When a property is listed for sale, the owner of the property is expected to complete a Seller’s Disclosure form. This form is signed by all parties to the transaction, including the buyer of the property.
Although most buyers pay for their own home inspections on the property, they also rely on the disclosure from the seller to discover any known issues or past issues with the property. We are routinely asked “Should I disclose this issue to the buyer?”, or “Can I just cover this up?” This answer is: NO! Disclose, Disclose, Disclose! Under Florida Law, in many cases a buyer can sue for damages, and even rescind a transaction, when known issues with a home are not disclosed.

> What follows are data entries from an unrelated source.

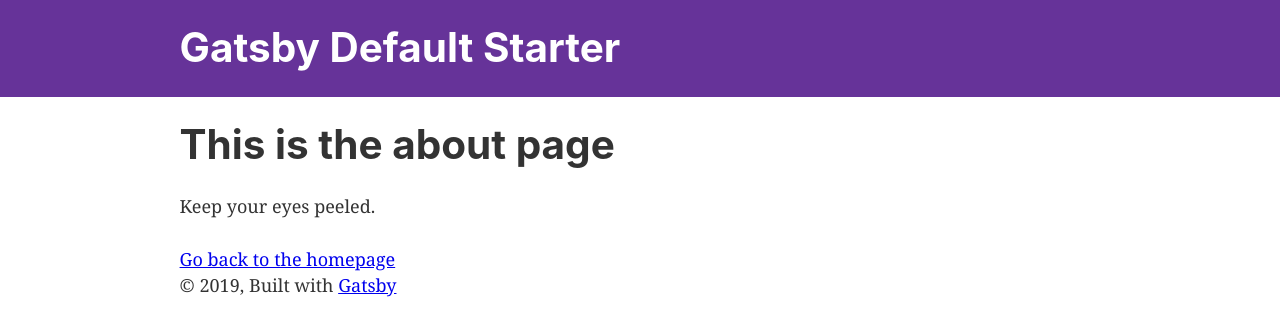
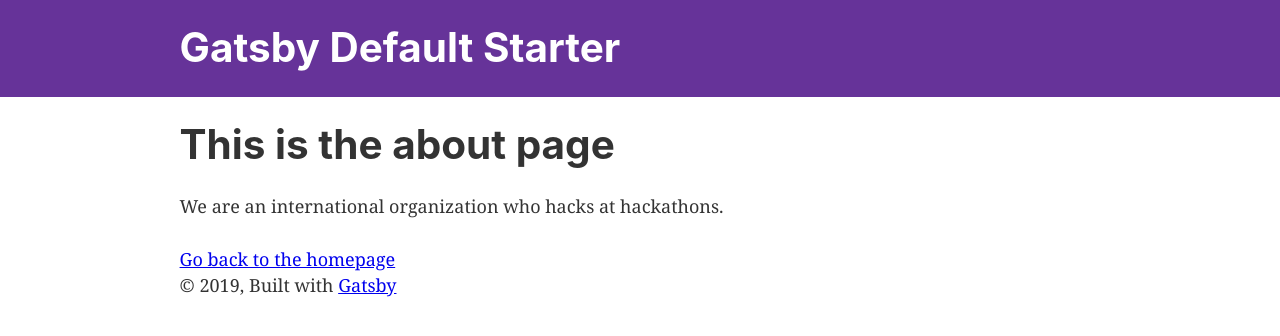
Before and after one commit to tsefrebotkcah/tsefrebotkcah.github.io, a Gatsby site: page /about in a window 1280 px wide. Built offline with nearby package versions, Linux system fonts and the light colour scheme; Gatsby itself is replaced by a stand-in of ours.

Commit message:
Update about.js

```diff
--- a/src/pages/about.js
+++ b/src/pages/about.js
@@ -8,7 +8,7 @@ const SecondPage = () => (
   <Layout>
     <SEO title="About" />
     <h1>This is the about page</h1>
-    <p>Keep your eyes peeled.</p>
+    <p>We are an international organization who hacks at hackathons.</p>
     <Link to="/">Go back to the homepage</Link>
   </Layout>
 )
```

We recently talked to a homeowner who had issues with a new home that she purchased. After moving into the home, the pipes backed up and flooded the master bedroom. After calling several plumbing companies, the homeowner discovered that just a few months before she closed, one of the plumbing companies had recommended (in writing) that the home’s pipes be hydro-jetted at a cost of over $2,000.00. The seller did not disclose this on the Seller’s Disclosure form, and in fact, they did not indicate that there had been any issues at all with the plumbing. The new owner has now hired an attorney to go after the former owner for the cost of repairs.
Another important point to remember is that although a seller may not have experienced any issues with the property, if a buyer’s home inspection reveals material defects in the property, and they provide the seller with a copy of the inspection but fail to purchase the property, those issues must be disclosed to future buyers. If a future owner discovers that the seller was informed of material defects and failed to disclose them, they may have a claim against the former owner.
The requirement to disclose known defects of a property even applies to properties being sold “as-is”. Selling a property “as-is” simply means that the buyer is agreeing to buy the property in its existing condition, without the seller having to make any repairs to it. This “as-is” clause does not mean that the seller is absolved from disclosing known defects, or the liability that comes with not disclosing defects.
As a rule of thumb, DISCLOSE, DISCLOSE, DISCLOSE!